> [TASK REQUIREMENTS] Without leaving out a single line, copy the records exactly.

> [RECORDS TO PROCESS]

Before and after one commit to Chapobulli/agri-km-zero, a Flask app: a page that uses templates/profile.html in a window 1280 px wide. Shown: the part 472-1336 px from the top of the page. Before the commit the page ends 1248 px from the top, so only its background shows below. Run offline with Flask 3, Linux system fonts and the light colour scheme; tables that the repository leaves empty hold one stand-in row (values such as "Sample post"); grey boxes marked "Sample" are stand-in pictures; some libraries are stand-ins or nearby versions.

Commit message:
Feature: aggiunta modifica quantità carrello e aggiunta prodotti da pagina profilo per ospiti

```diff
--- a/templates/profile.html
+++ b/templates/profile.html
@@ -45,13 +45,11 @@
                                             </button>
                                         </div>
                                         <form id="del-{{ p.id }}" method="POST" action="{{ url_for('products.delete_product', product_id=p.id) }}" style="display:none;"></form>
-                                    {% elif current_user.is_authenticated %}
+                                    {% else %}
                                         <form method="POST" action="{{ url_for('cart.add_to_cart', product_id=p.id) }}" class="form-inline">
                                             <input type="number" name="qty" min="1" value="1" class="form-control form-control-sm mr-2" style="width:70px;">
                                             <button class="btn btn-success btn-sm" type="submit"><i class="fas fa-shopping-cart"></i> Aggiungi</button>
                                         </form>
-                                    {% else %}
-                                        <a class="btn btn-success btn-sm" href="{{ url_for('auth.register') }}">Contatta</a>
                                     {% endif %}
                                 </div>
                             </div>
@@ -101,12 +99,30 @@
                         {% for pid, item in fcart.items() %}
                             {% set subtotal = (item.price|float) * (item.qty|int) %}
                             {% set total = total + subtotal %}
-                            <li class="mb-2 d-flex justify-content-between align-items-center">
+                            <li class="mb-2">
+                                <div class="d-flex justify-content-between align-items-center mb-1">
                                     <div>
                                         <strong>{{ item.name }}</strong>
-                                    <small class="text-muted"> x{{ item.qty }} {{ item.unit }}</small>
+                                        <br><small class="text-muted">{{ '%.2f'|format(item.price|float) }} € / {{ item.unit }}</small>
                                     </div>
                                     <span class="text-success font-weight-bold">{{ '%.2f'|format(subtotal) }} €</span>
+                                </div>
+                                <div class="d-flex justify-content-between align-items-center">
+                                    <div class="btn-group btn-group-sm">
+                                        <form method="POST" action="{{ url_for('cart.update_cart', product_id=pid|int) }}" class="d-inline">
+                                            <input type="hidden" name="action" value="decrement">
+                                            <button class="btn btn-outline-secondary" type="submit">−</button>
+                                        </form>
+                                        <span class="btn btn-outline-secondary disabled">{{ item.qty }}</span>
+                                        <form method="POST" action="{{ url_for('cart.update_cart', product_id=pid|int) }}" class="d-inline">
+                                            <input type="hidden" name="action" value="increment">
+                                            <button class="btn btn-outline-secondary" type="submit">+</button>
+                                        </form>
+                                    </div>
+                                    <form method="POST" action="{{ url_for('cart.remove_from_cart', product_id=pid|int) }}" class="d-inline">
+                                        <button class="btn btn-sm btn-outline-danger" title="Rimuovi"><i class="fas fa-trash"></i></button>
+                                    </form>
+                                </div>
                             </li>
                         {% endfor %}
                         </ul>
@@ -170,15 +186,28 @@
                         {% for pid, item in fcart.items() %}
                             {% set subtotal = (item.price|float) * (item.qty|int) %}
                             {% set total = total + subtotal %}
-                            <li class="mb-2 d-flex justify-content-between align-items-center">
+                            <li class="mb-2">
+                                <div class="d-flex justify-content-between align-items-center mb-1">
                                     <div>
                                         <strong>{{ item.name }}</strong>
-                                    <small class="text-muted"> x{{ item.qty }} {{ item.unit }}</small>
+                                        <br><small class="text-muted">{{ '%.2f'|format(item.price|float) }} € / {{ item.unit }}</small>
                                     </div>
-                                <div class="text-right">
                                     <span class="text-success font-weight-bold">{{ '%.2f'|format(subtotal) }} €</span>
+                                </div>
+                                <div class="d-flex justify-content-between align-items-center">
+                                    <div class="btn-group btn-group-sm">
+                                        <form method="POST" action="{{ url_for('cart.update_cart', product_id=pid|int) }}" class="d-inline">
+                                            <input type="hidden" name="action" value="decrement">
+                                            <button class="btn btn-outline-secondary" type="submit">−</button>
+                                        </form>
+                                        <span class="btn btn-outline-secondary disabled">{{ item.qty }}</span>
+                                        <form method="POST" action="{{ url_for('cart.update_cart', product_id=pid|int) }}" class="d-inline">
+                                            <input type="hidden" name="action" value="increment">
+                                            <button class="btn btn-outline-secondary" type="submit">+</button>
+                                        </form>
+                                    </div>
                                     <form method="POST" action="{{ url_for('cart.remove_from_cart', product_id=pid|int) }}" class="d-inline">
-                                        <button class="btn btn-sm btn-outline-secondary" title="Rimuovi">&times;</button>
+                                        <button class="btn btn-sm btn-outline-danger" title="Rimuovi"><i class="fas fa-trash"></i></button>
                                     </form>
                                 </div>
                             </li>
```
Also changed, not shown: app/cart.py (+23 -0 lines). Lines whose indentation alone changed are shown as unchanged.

> [ANSWER BOX]
Before and after one commit to Chapobulli/agri-km-zero, a Flask app: a page that uses templates/profile.html in a window 1280 px wide. Shown: the part 472-1336 px from the top of the page. Before the commit the page ends 1248 px from the top, so only its background shows below. Run offline with Flask 3, Linux system fonts and the light colour scheme; tables that the repository leaves empty hold one stand-in row (values such as "Sample post"); grey boxes marked "Sample" are stand-in pictures; some libraries are stand-ins or nearby versions.

Commit message:
Feature: aggiunta modifica quantità carrello e aggiunta prodotti da pagina profilo per ospiti

```diff
--- a/templates/profile.html
+++ b/templates/profile.html
@@ -45,13 +45,11 @@
                                             </button>
                                         </div>
                                         <form id="del-{{ p.id }}" method="POST" action="{{ url_for('products.delete_product', product_id=p.id) }}" style="display:none;"></form>
-                                    {% elif current_user.is_authenticated %}
+                                    {% else %}
                                         <form method="POST" action="{{ url_for('cart.add_to_cart', product_id=p.id) }}" class="form-inline">
                                             <input type="number" name="qty" min="1" value="1" class="form-control form-control-sm mr-2" style="width:70px;">
                                             <button class="btn btn-success btn-sm" type="submit"><i class="fas fa-shopping-cart"></i> Aggiungi</button>
                                         </form>
-                                    {% else %}
-                                        <a class="btn btn-success btn-sm" href="{{ url_for('auth.register') }}">Contatta</a>
                                     {% endif %}
                                 </div>
                             </div>
@@ -101,12 +99,30 @@
                         {% for pid, item in fcart.items() %}
                             {% set subtotal = (item.price|float) * (item.qty|int) %}
                             {% set total = total + subtotal %}
-                            <li class="mb-2 d-flex justify-content-between align-items-center">
+                            <li class="mb-2">
+                                <div class="d-flex justify-content-between align-items-center mb-1">
                                     <div>
                                         <strong>{{ item.name }}</strong>
-                                    <small class="text-muted"> x{{ item.qty }} {{ item.unit }}</small>
+                                        <br><small class="text-muted">{{ '%.2f'|format(item.price|float) }} € / {{ item.unit }}</small>
                                     </div>
                                     <span class="text-success font-weight-bold">{{ '%.2f'|format(subtotal) }} €</span>
+                                </div>
+                                <div class="d-flex justify-content-between align-items-center">
+                                    <div class="btn-group btn-group-sm">
+                                        <form method="POST" action="{{ url_for('cart.update_cart', product_id=pid|int) }}" class="d-inline">
+                                            <input type="hidden" name="action" value="decrement">
+                                            <button class="btn btn-outline-secondary" type="submit">−</button>
+                                        </form>
+                                        <span class="btn btn-outline-secondary disabled">{{ item.qty }}</span>
+                                        <form method="POST" action="{{ url_for('cart.update_cart', product_id=pid|int) }}" class="d-inline">
+                                            <input type="hidden" name="action" value="increment">
+                                            <button class="btn btn-outline-secondary" type="submit">+</button>
+                                        </form>
+                                    </div>
+                                    <form method="POST" action="{{ url_for('cart.remove_from_cart', product_id=pid|int) }}" class="d-inline">
+                                        <button class="btn btn-sm btn-outline-danger" title="Rimuovi"><i class="fas fa-trash"></i></button>
+                                    </form>
+                                </div>
                             </li>
                         {% endfor %}
                         </ul>
@@ -170,15 +186,28 @@
                         {% for pid, item in fcart.items() %}
                             {% set subtotal = (item.price|float) * (item.qty|int) %}
                             {% set total = total + subtotal %}
-                            <li class="mb-2 d-flex justify-content-between align-items-center">
+                            <li class="mb-2">
+                                <div class="d-flex justify-content-between align-items-center mb-1">
                                     <div>
                                         <strong>{{ item.name }}</strong>
-                                    <small class="text-muted"> x{{ item.qty }} {{ item.unit }}</small>
+                                        <br><small class="text-muted">{{ '%.2f'|format(item.price|float) }} € / {{ item.unit }}</small>
                                     </div>
-                                <div class="text-right">
                                     <span class="text-success font-weight-bold">{{ '%.2f'|format(subtotal) }} €</span>
+                                </div>
+                                <div class="d-flex justify-content-between align-items-center">
+                                    <div class="btn-group btn-group-sm">
+                                        <form method="POST" action="{{ url_for('cart.update_cart', product_id=pid|int) }}" class="d-inline">
+                                            <input type="hidden" name="action" value="decrement">
+                                            <button class="btn btn-outline-secondary" type="submit">−</button>
+                                        </form>
+                                        <span class="btn btn-outline-secondary disabled">{{ item.qty }}</span>
+                                        <form method="POST" action="{{ url_for('cart.update_cart', product_id=pid|int) }}" class="d-inline">
+                                            <input type="hidden" name="action" value="increment">
+                                            <button class="btn btn-outline-secondary" type="submit">+</button>
+                                        </form>
+                                    </div>
                                     <form method="POST" action="{{ url_for('cart.remove_from_cart', product_id=pid|int) }}" class="d-inline">
-                                        <button class="btn btn-sm btn-outline-secondary" title="Rimuovi">&times;</button>
+                                        <button class="btn btn-sm btn-outline-danger" title="Rimuovi"><i class="fas fa-trash"></i></button>
                                     </form>
                                 </div>
                             </li>
```
Also changed, not shown: app/cart.py (+23 -0 lines). Lines whose indentation alone changed are shown as unchanged.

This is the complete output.